Prospective graduate students (MS or PhD) and post-docs with an interest in evolutionary developmental biology (evo-devo), comparative and developmental morphology, and/or the sensory biology of fishes (specifically the lateral line system) are encouraged to contact Dr. Webb.
Opportunities for MS and PhD Students
— Seeking Graduate Students for January or September 2018 —
Dr. Webb is a faculty member in the Integrative and Evolutionary Biology (IEB) specialization within the Biological and Environmental Sciences (BES) graduate program in the College of the Environment and Life Sciences.
If you are interested in positions in the Webb lab, please send a cover letter, CV, and a writing sample (or pdf’s of publications) to Dr. Webb. Students will be trained in all lab methods, ethical research practices, and animal care. Students are required to work independently and also participate in collaborative research efforts, and supervise the work of undergraduates.

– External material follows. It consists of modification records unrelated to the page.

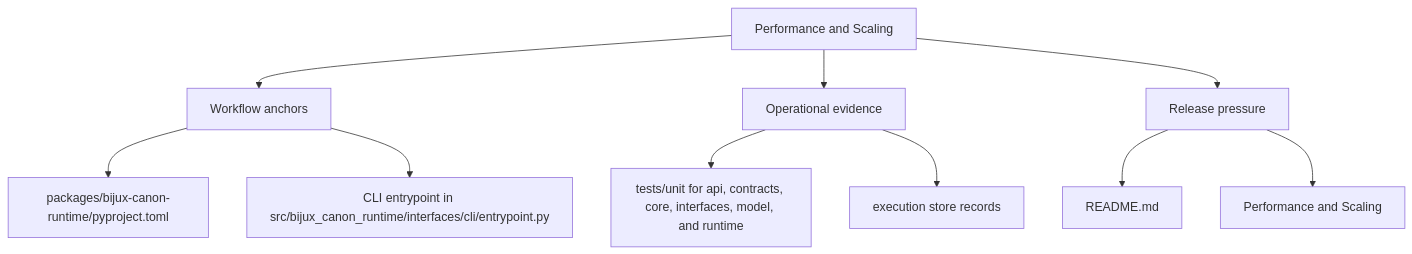
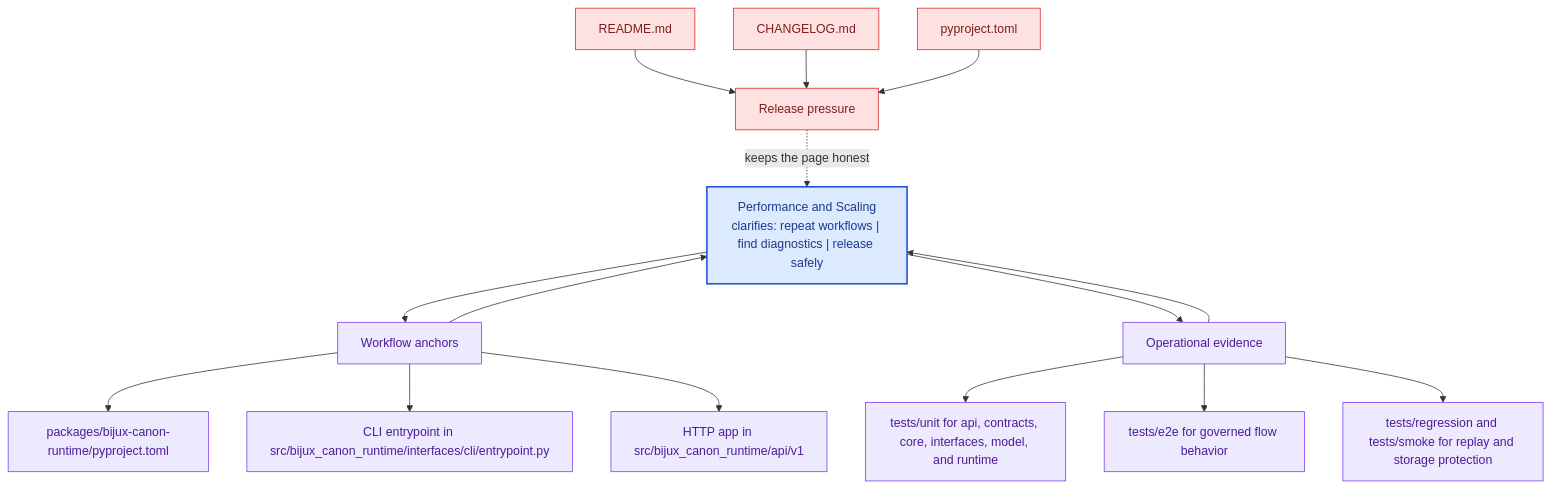
Before and after one commit to bijux/bijux-canon: the second of 2 diagrams in docs/bijux-canon-runtime/operations/performance-and-scaling.md, drawn with Mermaid. The commit also changed other lines of this file and 281 other files, not shown here.

Commit message:
docs(diagrams): deepen handbook mermaid maps across the catalog

````diff
--- a/docs/bijux-canon-runtime/operations/performance-and-scaling.md
+++ b/docs/bijux-canon-runtime/operations/performance-and-scaling.md
@@ -34,22 +67,41 @@
 ```mermaid
-flowchart TD
-    page["Performance and Scaling"]
+flowchart TB
+    promise["Performance and Scaling<br/>clarifies: repeat workflows | find diagnostics | release safely"]
+    classDef promise fill:#dbeafe,stroke:#1d4ed8,color:#1e3a8a,stroke-width:2px;
+    classDef driver fill:#dcfce7,stroke:#16a34a,color:#14532d;
+    classDef constraint fill:#fee2e2,stroke:#dc2626,color:#7f1d1d;
+    classDef ground fill:#ede9fe,stroke:#7c3aed,color:#4c1d95;
     focus1["Workflow anchors"]
-    page --> focus1
+    focus1 --> promise
+    promise --> focus1
     focus1_1["packages/bijux-canon-runtime/pyproject.toml"]
     focus1 --> focus1_1
     focus1_2["CLI entrypoint in src/bijux_canon_runtime/interfaces/cli/entrypoint.py"]
     focus1 --> focus1_2
+    focus1_3["HTTP app in src/bijux_canon_runtime/api/v1"]
+    focus1 --> focus1_3
+    class focus1 ground;
+    class focus1_1,focus1_2,focus1_3 ground;
     focus2["Operational evidence"]
-    page --> focus2
+    focus2 --> promise
+    promise --> focus2
     focus2_1["tests/unit for api, contracts, core, interfaces, model, and runtime"]
     focus2 --> focus2_1
-    focus2_2["execution store records"]
+    focus2_2["tests/e2e for governed flow behavior"]
     focus2 --> focus2_2
+    focus2_3["tests/regression and tests/smoke for replay and storage protection"]
+    focus2 --> focus2_3
+    class focus2 ground;
+    class focus2_1,focus2_2,focus2_3 ground;
     focus3["Release pressure"]
-    page --> focus3
+    focus3 -.keeps the page honest.-> promise
     focus3_1["README.md"]
-    focus3 --> focus3_1
-    focus3_2["Performance and Scaling"]
-    focus3 --> focus3_2
+    focus3_1 --> focus3
+    focus3_2["CHANGELOG.md"]
+    focus3_2 --> focus3
+    focus3_3["pyproject.toml"]
+    focus3_3 --> focus3
+    class focus3 constraint;
+    class focus3_1,focus3_2,focus3_3 constraint;
+    class promise promise;
 ```
````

All students are expected to present the results of their work at national or international conferences and to publish their MS and PhD work in peer reviewed journals. Graduate students may do projects that address questions dealing with, for instance, 1) comparative morphology and development of the lateral line system, 2) patterns and mechanisms of development in larval fishes, 3) modularity and integration of the lateral line system within the dematocranium, or 4) evolution of lateral line scale meristics. Projects dealing with the auditory, electrosensory, and/or chemosensory systems may also be developed depending on students’ experience and interests, collaborations with other labs, and grant funding priorities and opportunities.
Prospective graduate students are strongly encouraged to apply for the NSF Graduate Research Fellowship (October deadline each year; www.nsfgrfp.org) and other nationally competitive graduate fellowships. Support through URI is available for qualified MS and Ph.D. students in the form of Teaching Assistantships (9-month stipend and tuition remission), URI Graduate Fellowships, or support on research grants. Limited research funds are also available from the Department of Biological Sciences and the College of the Environment and Life Sciences; research support from the URI Graduate School and Provost’s Office are available on a competitive basis.

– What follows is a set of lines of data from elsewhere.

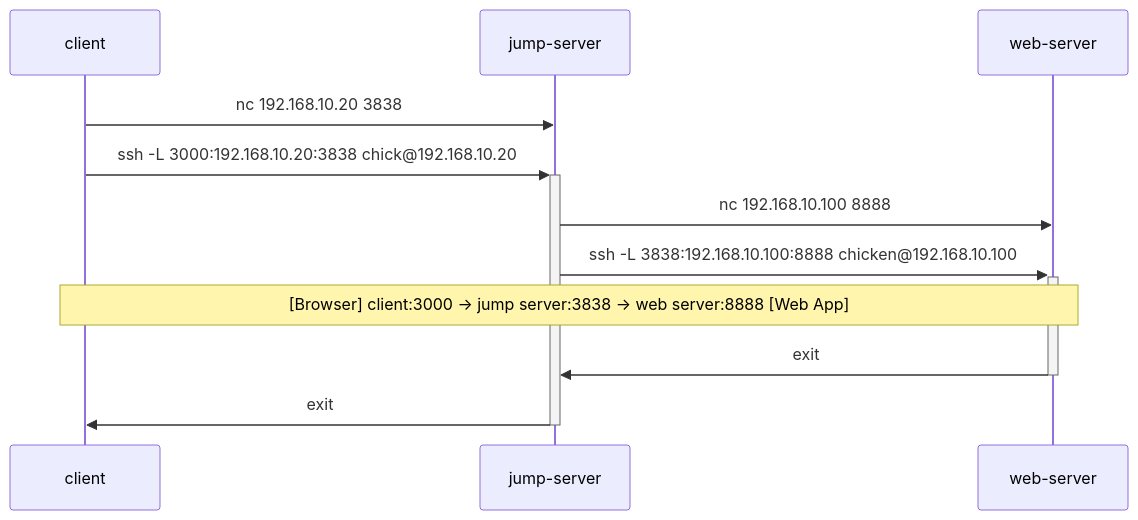
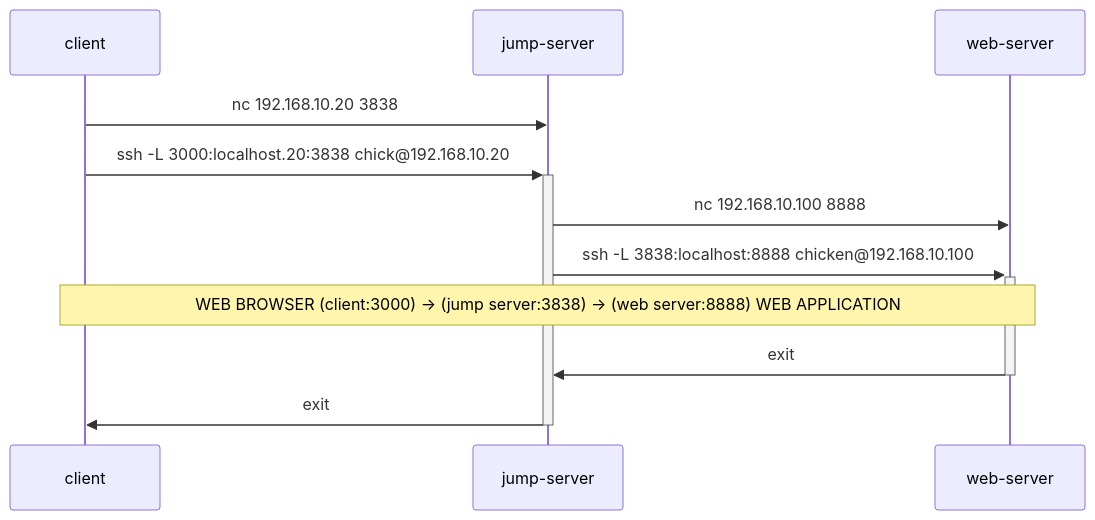
The first of 2 diagrams in local-port-forward.md (qwasium/ssh-memo), drawn with Mermaid before and after one commit. The commit also changed other lines of this file, not shown here.

````diff
--- a/local-port-forward.md
+++ b/local-port-forward.md
@@ -37,10 +40,10 @@
 ```mermaid
 sequenceDiagram
   client ->> jump-server: nc 192.168.10.20 3838
-  client ->> +jump-server: ssh -L 3000:192.168.10.20:3838 chick@192.168.10.20
+  client ->> +jump-server: ssh -L 3000:localhost.20:3838 chick@192.168.10.20
   jump-server ->> web-server: nc 192.168.10.100 8888
-  jump-server ->> +web-server: ssh -L 3838:192.168.10.100:8888 chicken@192.168.10.100
-  Note over client,web-server: [Browser] client:3000 -> jump server:3838 -> web server:8888 [Web App]
+  jump-server ->> +web-server: ssh -L 3838:localhost:8888 chicken@192.168.10.100
+  Note over client,web-server: WEB BROWSER (client:3000) -> (jump server:3838) -> (web server:8888) WEB APPLICATION
   web-server ->> -jump-server: exit
   jump-server ->> -client: exit
 ```
````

Opportunities for Post-Docs
Dr. Webb is always looking for talented post-docs with interests and experience in comparative anatomy, developmental biology, and/or sensory neuroethology of fishes to work on projects of mutual interest. The PhD degree must be completed (dissertation defended, with documentation) by the start date. Potential post-docs are encouraged to seek their own funding, but when available, grant funding may also provide post-doc support.

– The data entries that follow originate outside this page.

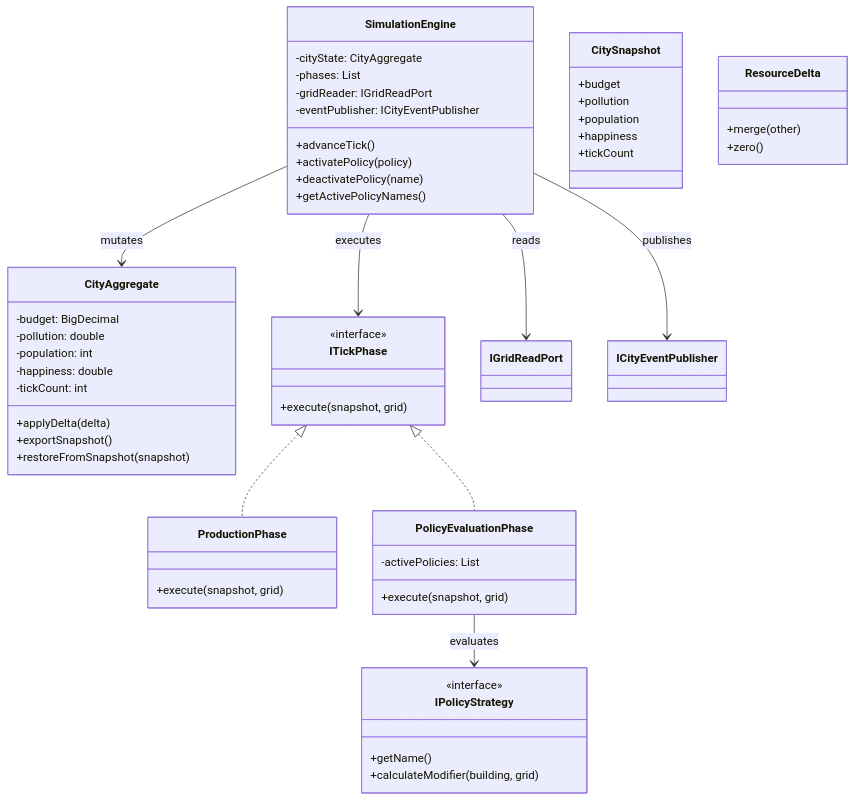
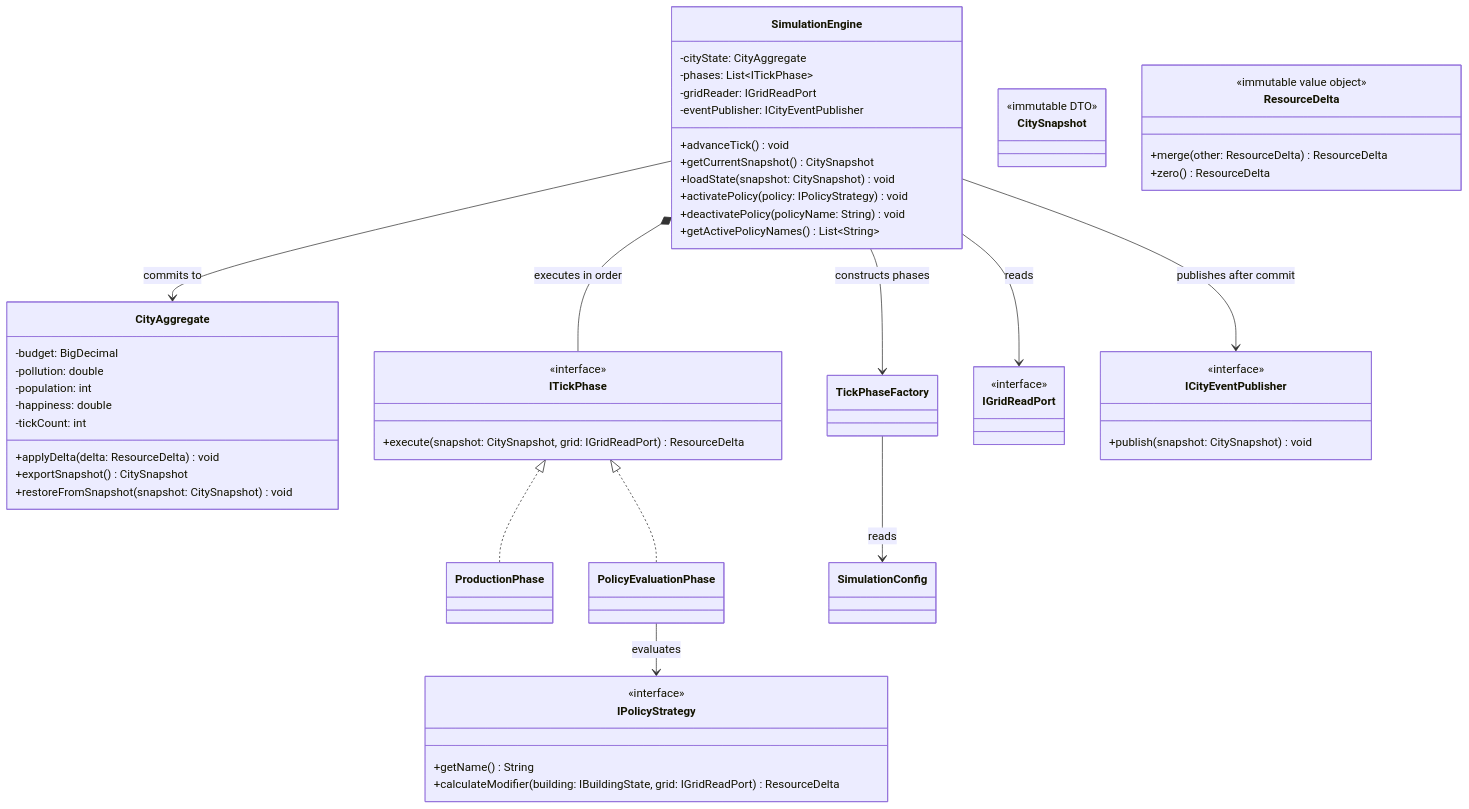
Before and after one commit to LeonardoBellan/CityLogic: the second of 3 diagrams in docs/design-document.md, drawn with Mermaid. The commit also changed other lines of this file and 22 other files, not shown here.

````diff
--- a/docs/design-document.md
+++ b/docs/design-document.md
@@ -90,67 +124,55 @@
 ```mermaid
 classDiagram
     direction TB
-
     class SimulationEngine {
         -cityState: CityAggregate
-        -phases: List<ITickPhase>
+        -phases: List~ITickPhase~
         -gridReader: IGridReadPort
         -eventPublisher: ICityEventPublisher
-        +advanceTick()
-        +activatePolicy(policy)
-        +deactivatePolicy(name)
-        +getActivePolicyNames()
+        +advanceTick() void
+        +getCurrentSnapshot() CitySnapshot
+        +loadState(snapshot: CitySnapshot) void
+        +activatePolicy(policy: IPolicyStrategy) void
+        +deactivatePolicy(policyName: String) void
+        +getActivePolicyNames() List~String~
     }
-
     class CityAggregate {
         -budget: BigDecimal
         -pollution: double
         -population: int
         -happiness: double
         -tickCount: int
-        +applyDelta(delta)
-        +exportSnapshot()
-        +restoreFromSnapshot(snapshot)
+        +applyDelta(delta: ResourceDelta) void
+        +exportSnapshot() CitySnapshot
+        +restoreFromSnapshot(snapshot: CitySnapshot) void
     }
-
-    class CitySnapshot {
-        +budget
-        +pollution
-        +population
-        +happiness
-        +tickCount
+    class CitySnapshot { <<immutable DTO>> }
+    class ResourceDelta { <<immutable value object>>
+        +merge(other: ResourceDelta) ResourceDelta
+        +zero() ResourceDelta
     }
-
-    class ResourceDelta {
-        +merge(other)
-        +zero()
+    class ITickPhase { <<interface>>
+        +execute(snapshot: CitySnapshot, grid: IGridReadPort) ResourceDelta
     }
-
-    class ITickPhase {
-        <<interface>>
-        +execute(snapshot, grid)
+    class ProductionPhase
+    class PolicyEvaluationPhase
+    class TickPhaseFactory
+    class SimulationConfig
+    class IGridReadPort { <<interface>> }
+    class ICityEventPublisher { <<interface>>
+        +publish(snapshot: CitySnapshot) void
     }
-
-    class ProductionPhase {
-        +execute(snapshot, grid)
+    class IPolicyStrategy { <<interface>>
+        +getName() String
+        +calculateModifier(building: IBuildingState, grid: IGridReadPort) ResourceDelta
     }
-
-    class PolicyEvaluationPhase {
-        -activePolicies: List<IPolicyStrategy>
-        +execute(snapshot, grid)
-    }
-
-    class IPolicyStrategy {
-        <<interface>>
-        +getName()
-        +calculateModifier(building, grid)
-    }
-
-    SimulationEngine --> CityAggregate : mutates
-    SimulationEngine --> ITickPhase : executes
+    SimulationEngine --> CityAggregate : commits to
     SimulationEngine --> IGridReadPort : reads
-    SimulationEngine --> ICityEventPublisher : publishes
+    SimulationEngine --> ICityEventPublisher : publishes after commit
+    SimulationEngine *-- ITickPhase : executes in order
+    SimulationEngine --> TickPhaseFactory : constructs phases
+    TickPhaseFactory --> SimulationConfig : reads
     ITickPhase <|.. ProductionPhase
     ITickPhase <|.. PolicyEvaluationPhase
     PolicyEvaluationPhase --> IPolicyStrategy : evaluates
 ```
````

Post-Docs interested in applying for the NSF Post-Doctoral Fellowships in Biology (Deadline in early November each year; http://www.nsf.gov/pubs/2015/nsf15501/nsf15501.htm), who are members of underrepresented groups and/or have an interest in using biological collections (e.g., museum collections) for the study of the comparative and/or developmental morphology, of fish sensory systems in particular, are strongly encouraged to contact me. From the NSF website – “……..transformative approaches that use biological collections in highly innovative ways to address grand challenges in biology. Priority may be given to applicants who integrate biological collections and associated resources with other types of data in an effort to forge new insight into areas traditionally funded by BIO. Examples of key questions in biology of interest include…….links between genotype and phenotype, evolutionary developmental biology, comparative approaches in functional and developmental neurobiology……. Using collections as a resource for grand challenge questions in biology is expected to present new opportunities to advance understanding of biological processes and systems, inspiring new discoveries in areas with relevance to other disciplines with overlapping interests in biological systems…”
Opportunities for Undergraduate Research
We welcome undergraduates who would like to assist with animal husbandry, assist graduate students or post-docs with a research project, or carry out an independent research project. Undergraduates need to commit to working for one summer (full-time or part-time), or for at least one semester (approx. 4-10 hours/week, depending on the student and the project), to receive training and carry out a meaningful research project. Students may earn credit for independent research or be paid as research assistants with Work-Study (federal financial aid) or student employment funds. In addition, the URI Coastal Fellows Program provides stipends for undergraduate research during the summer.